The first theologian to systematically discuss the infallibility of ecumenical councils was Theodore Abu Qurra in the 9th century.

Several medieval theologians discussed the infallibility of the pope when defining matters of faith and morals, including Thomas Aquinas and John Peter Olivi. In 1330, the Carmelite bishop Guido Terreni described the popes use of the charism of infallibility in terms very similar to those that would be used at Vatican I.

Dogmatic definition of 1870

The First Vatican Council in 1870 declared the following:

We teach and define that it is a dogma Divinely revealed that the Roman pontiff when he speaks ex cathedra, that is when in discharge of the office of pastor and doctor of all Christians, by virtue of his supreme Apostolic authority, he defines a doctrine regarding faith or morals to be held by the universal Church, by the Divine assistance promised to him in Blessed Peter, is possessed of that infallibility with which the Divine Redeemer willed that his Church should be endowed in defining doctrine regarding faith or morals, and that therefore such definitions of the Roman pontiff are of themselves and not from the consent of the Church irreformable (see Denziger 1839).
-- Vatican Council, Sess. IV, Const. de Ecclesi Christi, chapter iv

According to Catholic theology, this is an infallible dogmatic definition by an ecumenical council. The infallibility of the pope was thus formally defined in 1870, although the tradition behind this view goes back much further, as described above.

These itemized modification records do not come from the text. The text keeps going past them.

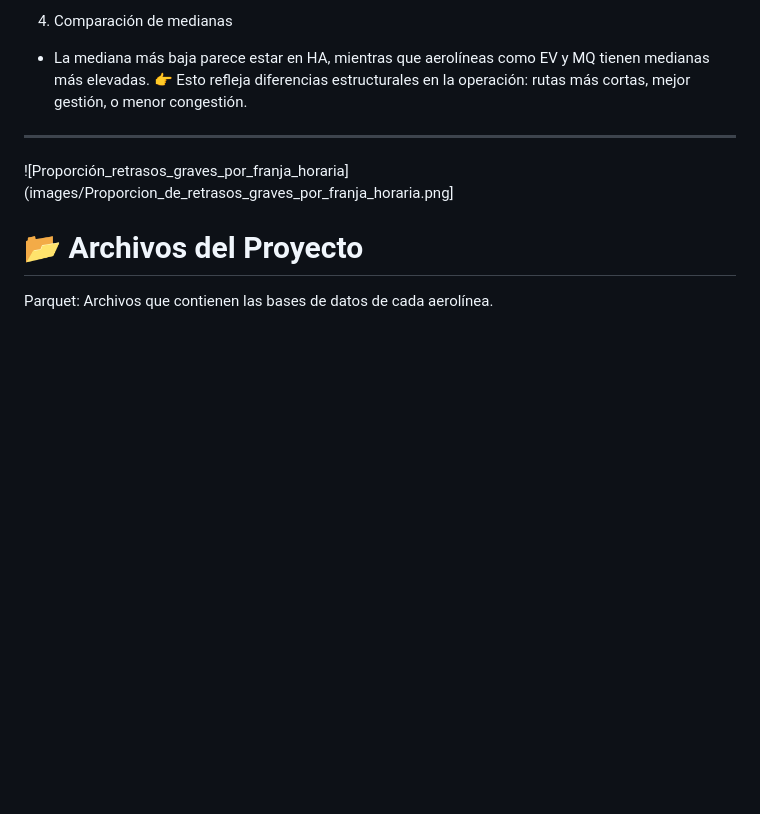
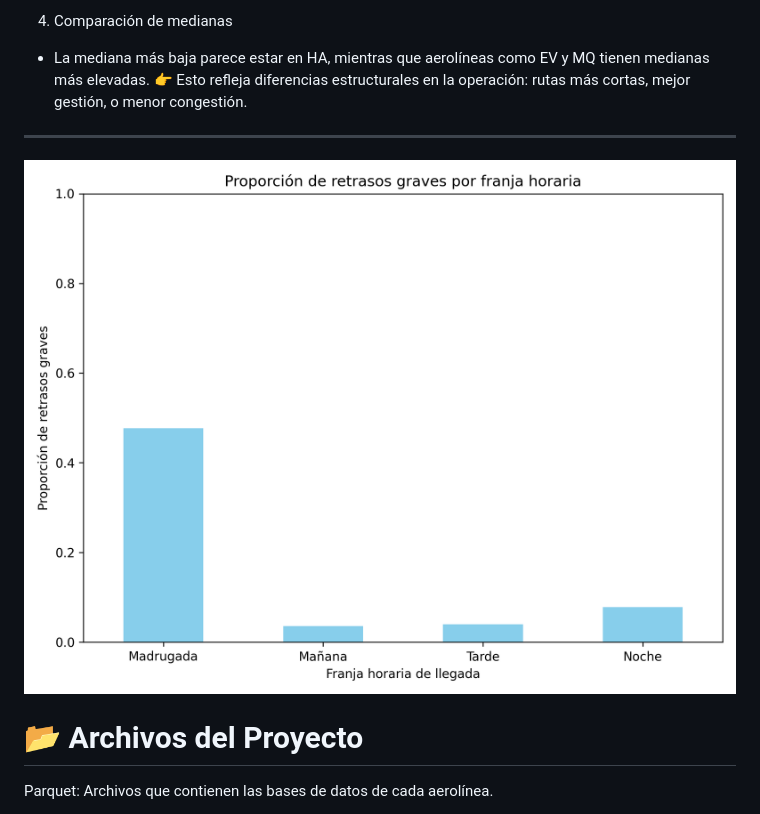
Before and after one commit to Marion13673/MARION, a Markdown page: README.md, the part around the change. Drawn GitHub-style; blank space fills up the shorter version.

```diff
--- a/README.md
+++ b/README.md
@@ -263,7 +263,7 @@ Cuando usar:
 
 ---
 
-![Proporción_retrasos_graves_por_franja_horaria](images/Proporcion_de_retrasos_graves_por_franja_horaria.png]
+![Proporción_retrasos_graves_por_franja_horaria](images/Proporcion_de_retrasos_graves_por_franja_horaria.png)
 
 
 # 📂 Archivos del Proyecto
```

Instances of Papal Infallibility

Many Catholics and non-Catholics wrongly believe that the doctrine teaches that the Pope is infallible in everything he says. In reality, the use of papal infallibility is quite rare.

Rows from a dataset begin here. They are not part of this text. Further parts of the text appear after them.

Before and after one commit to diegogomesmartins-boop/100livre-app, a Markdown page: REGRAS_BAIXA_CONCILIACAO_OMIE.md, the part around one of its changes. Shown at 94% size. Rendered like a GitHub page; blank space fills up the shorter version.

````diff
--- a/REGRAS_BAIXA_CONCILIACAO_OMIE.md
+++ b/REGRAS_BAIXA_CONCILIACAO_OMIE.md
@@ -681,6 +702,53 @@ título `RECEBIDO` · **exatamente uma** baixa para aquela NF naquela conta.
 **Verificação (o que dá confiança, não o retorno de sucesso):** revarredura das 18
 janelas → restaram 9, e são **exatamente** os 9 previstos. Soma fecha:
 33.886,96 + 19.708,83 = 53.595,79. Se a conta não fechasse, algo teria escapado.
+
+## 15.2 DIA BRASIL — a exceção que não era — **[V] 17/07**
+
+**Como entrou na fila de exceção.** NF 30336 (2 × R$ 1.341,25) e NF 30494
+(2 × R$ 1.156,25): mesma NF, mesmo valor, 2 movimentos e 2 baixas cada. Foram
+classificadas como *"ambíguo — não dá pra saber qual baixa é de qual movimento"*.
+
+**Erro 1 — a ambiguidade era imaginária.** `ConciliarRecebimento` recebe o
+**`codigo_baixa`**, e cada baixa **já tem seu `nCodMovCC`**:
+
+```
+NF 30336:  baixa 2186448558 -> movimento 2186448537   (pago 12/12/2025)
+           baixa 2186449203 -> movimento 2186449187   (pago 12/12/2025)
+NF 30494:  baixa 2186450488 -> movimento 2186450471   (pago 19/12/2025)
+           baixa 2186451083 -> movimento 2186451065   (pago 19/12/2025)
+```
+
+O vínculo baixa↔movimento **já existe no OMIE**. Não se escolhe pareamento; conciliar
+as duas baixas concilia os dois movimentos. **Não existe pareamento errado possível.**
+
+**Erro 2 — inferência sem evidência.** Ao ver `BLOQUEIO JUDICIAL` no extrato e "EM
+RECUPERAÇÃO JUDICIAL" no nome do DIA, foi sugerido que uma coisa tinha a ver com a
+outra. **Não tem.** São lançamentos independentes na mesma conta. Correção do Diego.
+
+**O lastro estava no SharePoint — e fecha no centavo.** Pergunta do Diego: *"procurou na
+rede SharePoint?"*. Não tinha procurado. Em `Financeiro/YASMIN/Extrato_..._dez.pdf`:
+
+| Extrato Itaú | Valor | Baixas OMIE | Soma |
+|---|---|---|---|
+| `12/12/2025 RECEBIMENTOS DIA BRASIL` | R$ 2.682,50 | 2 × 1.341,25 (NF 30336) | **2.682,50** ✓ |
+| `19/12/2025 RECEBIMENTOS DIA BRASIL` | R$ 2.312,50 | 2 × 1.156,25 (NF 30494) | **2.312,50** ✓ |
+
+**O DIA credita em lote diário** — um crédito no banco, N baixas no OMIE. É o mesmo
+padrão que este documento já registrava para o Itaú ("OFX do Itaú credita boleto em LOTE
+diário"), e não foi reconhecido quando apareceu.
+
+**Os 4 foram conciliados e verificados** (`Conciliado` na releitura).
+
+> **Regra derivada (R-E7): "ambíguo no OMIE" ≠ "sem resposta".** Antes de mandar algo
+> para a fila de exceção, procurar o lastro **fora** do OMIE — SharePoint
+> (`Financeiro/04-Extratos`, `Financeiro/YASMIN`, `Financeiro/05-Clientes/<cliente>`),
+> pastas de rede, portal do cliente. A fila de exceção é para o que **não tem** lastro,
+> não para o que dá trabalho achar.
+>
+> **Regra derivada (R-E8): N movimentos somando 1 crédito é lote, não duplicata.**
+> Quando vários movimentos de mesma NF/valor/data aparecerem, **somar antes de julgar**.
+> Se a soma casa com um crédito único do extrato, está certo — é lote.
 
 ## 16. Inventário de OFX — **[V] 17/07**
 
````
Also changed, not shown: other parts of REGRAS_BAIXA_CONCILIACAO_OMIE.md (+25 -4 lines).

Nearly all Catholic theologians agree that both Pope Pius IX's 1854 definition of the dogma of the Immaculate Conception of Mary, and Pope Pius XII's 1950 definition of the dogma of the Assumption of Mary are instances of papal infallibility. However, theologians disagree about what other documents qualify. Theologians Klaus Schatz in 1985 and Francis A. Sullivan in 1995 agreed on a list of seven documents (including these two) as instances of papal infallibility.

The Vatican itself has given no list of papal statements considered to be infallible. A 1998 commentary by Cardinal Ratzinger and Cardinal Bertone, the leaders of the Congregation for the Doctrine of the Faith, listed a number of instances of infallible pronouncements by popes and by ecumenical councils, but explicitly stated that this was not meant to be a complete list.

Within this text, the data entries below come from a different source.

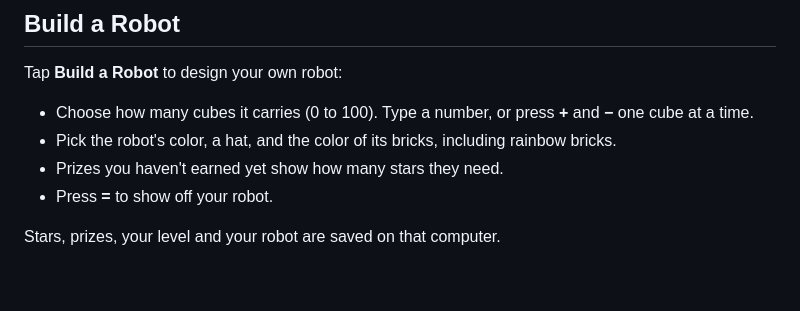
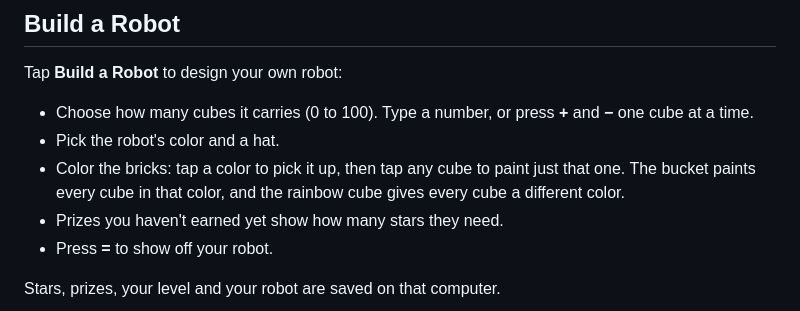
Before and after one commit to lukeszboy-design/Cube-Counter, a Markdown page: README.md, the part around the change. Drawn GitHub-style; blank space fills up the shorter version.

Commit message:
README: painting single cubes

```diff
--- a/README.md
+++ b/README.md
@@ -29,7 +29,8 @@ Stars from Challenge mode unlock prizes:
 Tap **Build a Robot** to design your own robot:
 
 - Choose how many cubes it carries (0 to 100). Type a number, or press **+** and **−** one cube at a time.
-- Pick the robot's color, a hat, and the color of its bricks, including rainbow bricks.
+- Pick the robot's color and a hat.
+- Color the bricks: tap a color to pick it up, then tap any cube to paint just that one. The bucket paints every cube in that color, and the rainbow cube gives every cube a different color.
 - Prizes you haven't earned yet show how many stars they need.
 - Press **=** to show off your robot.
 
```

The number of infallible definitions by ecumenical councils is significantly greater than the number of infallible definitions by popes.

Disagreement with this doctrine

Virtually all non-Catholics disagree with the doctrine of papal infallibility, and some Catholics have disagreed as well.

Dissent within the Catholic Church

Following the first Vatican Council, 1870, dissent, mostly among German, Austrian, and Swiss Catholics, arose over the definition of Papal Infallibility. The dissenters, holding the General Councils of the Church infallible, were unwilling to accept the dogma of Papal Infallibility. Many of these Catholics formed independent communities which became known as the Old Catholic Church.

A few Catholics refuse to accept papal infallibility as a doctrine of faith, such as the theologian Hans Kng, author of Infallible? An Inquiry, and historian Garry Wills, author of Papal Sin. Other Catholics appear to be unfamiliar with the significance or meaning of the doctrine. A recent (1989-1992) survey of Catholics aged fifteen to twenty-five from multiple countries (the USA, Austria, Canada, Ecuador, France, Ireland, Italy, Japan, Korea, Peru, Spain and Switzerland), showed that 36.9% accepted the dogma of papal infallibility, 36.9% denied it, and 26.2% said they didn't know. (Source: Report on surveys of the International Marian Research Institute, by Johann G. Roten, S.M.)

Historical objections to the modern dogma of infallibility often appeal to the important work of Brian Tierney, Origins of Papal Infallibility 1150-1350 (Leiden, 1972). See also Ockham and Infallibility ( In a stimulating work, the Rome-based Jesuit Wittgenstein scholar Garth Hallett argued that the dogma of infallibility was neither true nor false but meaningless; see his Darkness and Light: The Analysis of Doctrinal Statements (Paulist Press, 1975). In practice the dogma seems to have no practical use and to have succumbed to the sense that it is irrelevant.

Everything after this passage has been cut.